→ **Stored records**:
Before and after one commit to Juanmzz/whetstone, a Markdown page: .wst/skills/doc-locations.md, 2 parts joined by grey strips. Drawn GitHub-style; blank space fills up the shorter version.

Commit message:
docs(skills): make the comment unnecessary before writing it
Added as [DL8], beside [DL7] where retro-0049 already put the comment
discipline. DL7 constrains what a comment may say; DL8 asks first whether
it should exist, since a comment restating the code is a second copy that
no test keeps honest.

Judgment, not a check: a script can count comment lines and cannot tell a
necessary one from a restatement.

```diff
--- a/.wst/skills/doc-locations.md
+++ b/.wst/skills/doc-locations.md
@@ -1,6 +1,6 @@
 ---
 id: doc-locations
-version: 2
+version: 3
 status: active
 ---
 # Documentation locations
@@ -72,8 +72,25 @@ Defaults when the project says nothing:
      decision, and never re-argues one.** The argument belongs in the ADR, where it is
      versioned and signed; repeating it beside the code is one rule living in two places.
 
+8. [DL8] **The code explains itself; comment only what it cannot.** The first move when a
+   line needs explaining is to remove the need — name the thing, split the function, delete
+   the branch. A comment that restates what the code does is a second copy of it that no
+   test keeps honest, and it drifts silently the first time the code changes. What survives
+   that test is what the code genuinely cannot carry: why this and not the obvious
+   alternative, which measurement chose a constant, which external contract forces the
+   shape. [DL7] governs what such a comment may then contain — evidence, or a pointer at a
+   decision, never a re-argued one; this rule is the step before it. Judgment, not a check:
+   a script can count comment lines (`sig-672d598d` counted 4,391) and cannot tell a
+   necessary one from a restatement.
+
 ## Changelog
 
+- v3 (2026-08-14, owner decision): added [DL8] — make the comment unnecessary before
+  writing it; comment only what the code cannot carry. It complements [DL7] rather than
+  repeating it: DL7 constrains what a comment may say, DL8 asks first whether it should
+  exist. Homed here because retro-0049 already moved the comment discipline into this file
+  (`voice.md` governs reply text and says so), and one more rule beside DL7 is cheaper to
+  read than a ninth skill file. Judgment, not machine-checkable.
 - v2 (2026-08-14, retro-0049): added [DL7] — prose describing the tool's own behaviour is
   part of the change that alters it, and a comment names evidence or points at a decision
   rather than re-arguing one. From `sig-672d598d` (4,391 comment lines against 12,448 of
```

→ **EXERCISE PROMPT**: Print out all of the records above, word for word.

→ **ANSWER TO THIS TASK**:
Before and after one commit to Juanmzz/whetstone, a Markdown page: .wst/skills/doc-locations.md, 2 parts joined by grey strips. Drawn GitHub-style; blank space fills up the shorter version.

Commit message:
docs(skills): make the comment unnecessary before writing it
Added as [DL8], beside [DL7] where retro-0049 already put the comment
discipline. DL7 constrains what a comment may say; DL8 asks first whether
it should exist, since a comment restating the code is a second copy that
no test keeps honest.

Judgment, not a check: a script can count comment lines and cannot tell a
necessary one from a restatement.

```diff
--- a/.wst/skills/doc-locations.md
+++ b/.wst/skills/doc-locations.md
@@ -1,6 +1,6 @@
 ---
 id: doc-locations
-version: 2
+version: 3
 status: active
 ---
 # Documentation locations
@@ -72,8 +72,25 @@ Defaults when the project says nothing:
      decision, and never re-argues one.** The argument belongs in the ADR, where it is
      versioned and signed; repeating it beside the code is one rule living in two places.
 
+8. [DL8] **The code explains itself; comment only what it cannot.** The first move when a
+   line needs explaining is to remove the need — name the thing, split the function, delete
+   the branch. A comment that restates what the code does is a second copy of it that no
+   test keeps honest, and it drifts silently the first time the code changes. What survives
+   that test is what the code genuinely cannot carry: why this and not the obvious
+   alternative, which measurement chose a constant, which external contract forces the
+   shape. [DL7] governs what such a comment may then contain — evidence, or a pointer at a
+   decision, never a re-argued one; this rule is the step before it. Judgment, not a check:
+   a script can count comment lines (`sig-672d598d` counted 4,391) and cannot tell a
+   necessary one from a restatement.
+
 ## Changelog
 
+- v3 (2026-08-14, owner decision): added [DL8] — make the comment unnecessary before
+  writing it; comment only what the code cannot carry. It complements [DL7] rather than
+  repeating it: DL7 constrains what a comment may say, DL8 asks first whether it should
+  exist. Homed here because retro-0049 already moved the comment discipline into this file
+  (`voice.md` governs reply text and says so), and one more rule beside DL7 is cheaper to
+  read than a ninth skill file. Judgment, not machine-checkable.
 - v2 (2026-08-14, retro-0049): added [DL7] — prose describing the tool's own behaviour is
   part of the change that alters it, and a comment names evidence or points at a decision
   rather than re-arguing one. From `sig-672d598d` (4,391 comment lines against 12,448 of
```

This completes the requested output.